Business makes jumping, exercising fun
With more than 100 trampolines and a dodgeball court, Urban Air Trampoline Park has put a new spin to backyard trampoline and schoolyard dodgeball. Children and adults can enjoy bouncing and exercising at the indoor sports and entertainment facility that emphasizes safety.
“As kids, we would always try to push the trampoline to the pool and try to jump into the pool, which was dangerous,” co-founder Michael Browning Jr. said. “But now you can come here and you can jump into a Foam Pit.”
The Foam Pit is comprised of six trampoline squares, where visitors can jump into cushions of foam. Or they can fly down a 56-foot trampoline called The Runway or bounce off the walls at The Apex, which connects 70 trampoline squares. An area is reserved for children under 7 at The Bowl, which connects 26 trampoline squares from the floor to the wall.
Urban Air Trampoline Park features more than 10,000 square feet of jumpable surface for people of all ages seeking a safe, clean environment to be entertained. It opened in October 2011, after the Browning family realized a family-friendly trampoline park was missing in the Dallas-Fort Worth area.
Browning Jr. visited a trade show in San Francisco and stumbled upon a small trampoline park there.
Excited, he immediately called his father Mike Browning, owner of Browning Custom Homes, asking if he could build a trampoline park.

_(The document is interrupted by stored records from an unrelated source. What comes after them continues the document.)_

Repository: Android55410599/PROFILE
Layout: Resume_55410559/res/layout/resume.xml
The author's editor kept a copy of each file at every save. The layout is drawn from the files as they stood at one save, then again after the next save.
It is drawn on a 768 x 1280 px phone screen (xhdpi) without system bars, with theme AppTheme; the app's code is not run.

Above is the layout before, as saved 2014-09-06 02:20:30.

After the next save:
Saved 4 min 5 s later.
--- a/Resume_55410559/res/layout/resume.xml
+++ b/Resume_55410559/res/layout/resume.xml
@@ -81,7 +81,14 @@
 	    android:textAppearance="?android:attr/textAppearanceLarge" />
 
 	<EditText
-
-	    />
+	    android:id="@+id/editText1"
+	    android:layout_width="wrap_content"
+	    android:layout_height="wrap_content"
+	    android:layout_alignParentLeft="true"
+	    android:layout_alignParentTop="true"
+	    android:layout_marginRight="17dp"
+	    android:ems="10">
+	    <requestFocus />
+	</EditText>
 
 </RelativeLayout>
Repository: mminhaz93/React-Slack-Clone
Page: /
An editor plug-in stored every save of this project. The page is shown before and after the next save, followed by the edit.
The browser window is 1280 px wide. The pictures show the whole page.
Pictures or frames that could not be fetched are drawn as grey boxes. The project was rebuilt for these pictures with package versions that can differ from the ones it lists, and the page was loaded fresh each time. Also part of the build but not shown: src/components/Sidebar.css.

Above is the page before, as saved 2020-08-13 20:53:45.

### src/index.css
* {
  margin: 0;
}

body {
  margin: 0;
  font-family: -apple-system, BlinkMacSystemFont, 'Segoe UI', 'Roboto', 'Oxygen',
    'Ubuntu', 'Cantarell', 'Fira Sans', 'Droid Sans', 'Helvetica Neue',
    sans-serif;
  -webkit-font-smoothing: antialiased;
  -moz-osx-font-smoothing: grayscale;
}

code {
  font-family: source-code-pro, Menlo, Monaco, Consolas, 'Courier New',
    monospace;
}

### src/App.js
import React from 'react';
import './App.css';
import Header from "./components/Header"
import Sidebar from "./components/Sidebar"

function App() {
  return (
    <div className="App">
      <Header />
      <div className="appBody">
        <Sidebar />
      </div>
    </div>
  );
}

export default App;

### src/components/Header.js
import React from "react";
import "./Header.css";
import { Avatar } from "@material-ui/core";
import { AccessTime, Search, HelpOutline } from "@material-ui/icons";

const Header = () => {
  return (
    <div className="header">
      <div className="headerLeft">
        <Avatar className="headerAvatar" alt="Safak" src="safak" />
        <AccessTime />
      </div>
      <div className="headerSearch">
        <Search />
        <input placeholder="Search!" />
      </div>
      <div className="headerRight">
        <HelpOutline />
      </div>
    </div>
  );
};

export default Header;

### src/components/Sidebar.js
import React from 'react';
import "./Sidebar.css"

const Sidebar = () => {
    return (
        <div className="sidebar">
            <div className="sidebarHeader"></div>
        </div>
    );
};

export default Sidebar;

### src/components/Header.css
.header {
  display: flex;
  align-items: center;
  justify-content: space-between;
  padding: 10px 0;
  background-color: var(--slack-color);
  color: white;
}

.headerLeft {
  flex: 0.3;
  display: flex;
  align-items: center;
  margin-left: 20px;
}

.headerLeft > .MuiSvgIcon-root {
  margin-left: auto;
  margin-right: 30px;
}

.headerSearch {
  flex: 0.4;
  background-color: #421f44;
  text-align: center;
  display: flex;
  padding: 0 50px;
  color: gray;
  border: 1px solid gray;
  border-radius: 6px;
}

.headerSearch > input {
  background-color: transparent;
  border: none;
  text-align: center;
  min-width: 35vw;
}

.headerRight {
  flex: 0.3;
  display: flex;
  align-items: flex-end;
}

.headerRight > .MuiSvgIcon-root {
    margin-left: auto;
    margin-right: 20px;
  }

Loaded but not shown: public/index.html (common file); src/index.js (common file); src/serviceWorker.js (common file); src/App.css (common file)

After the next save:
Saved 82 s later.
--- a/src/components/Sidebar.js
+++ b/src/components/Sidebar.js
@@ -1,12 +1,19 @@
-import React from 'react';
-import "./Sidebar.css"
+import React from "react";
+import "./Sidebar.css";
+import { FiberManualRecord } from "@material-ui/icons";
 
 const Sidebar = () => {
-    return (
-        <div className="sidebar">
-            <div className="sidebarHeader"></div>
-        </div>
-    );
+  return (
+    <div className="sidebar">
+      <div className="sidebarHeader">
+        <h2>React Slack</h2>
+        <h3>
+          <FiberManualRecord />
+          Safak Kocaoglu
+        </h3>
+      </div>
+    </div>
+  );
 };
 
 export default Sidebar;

At first Browning could not visualize his son’s idea, but he was persuaded after visiting trampoline parks in San Francisco with his wife, Sharla, and daughter-in-law, Melissa.
Browning’s company worked with an architect to custom design the 25,000-square-foot indoor sports facility. More than 100,000 people have played there since it opened. They also host dodgeball tournaments and offer fitness classes on the trampolines.
Visitors celebrate a variety of events there, and birthday parties are sold out 60 days in advance.
Those wanting to spend more time at the park can book “lock-ins” to rent the facility for five hours with security and staff present. Safety is important at the park, where only one person is allowed per trampoline square. Signs with rules are posted at the complex, and court monitors blow whistles when rules are broken. The unwritten rule is to have fun.
“Everybody remembers loving their trampoline in their backyard,” Browning Jr. said, “but to be able to come to a place where there are hundreds of trampolines, I think it brings out the kid in everyone.”
Urban Air Trampoline Park, 325 Commerce St., Ste. 110, Southlake, 817-203-8686, www.urbanairtrampolinepark.com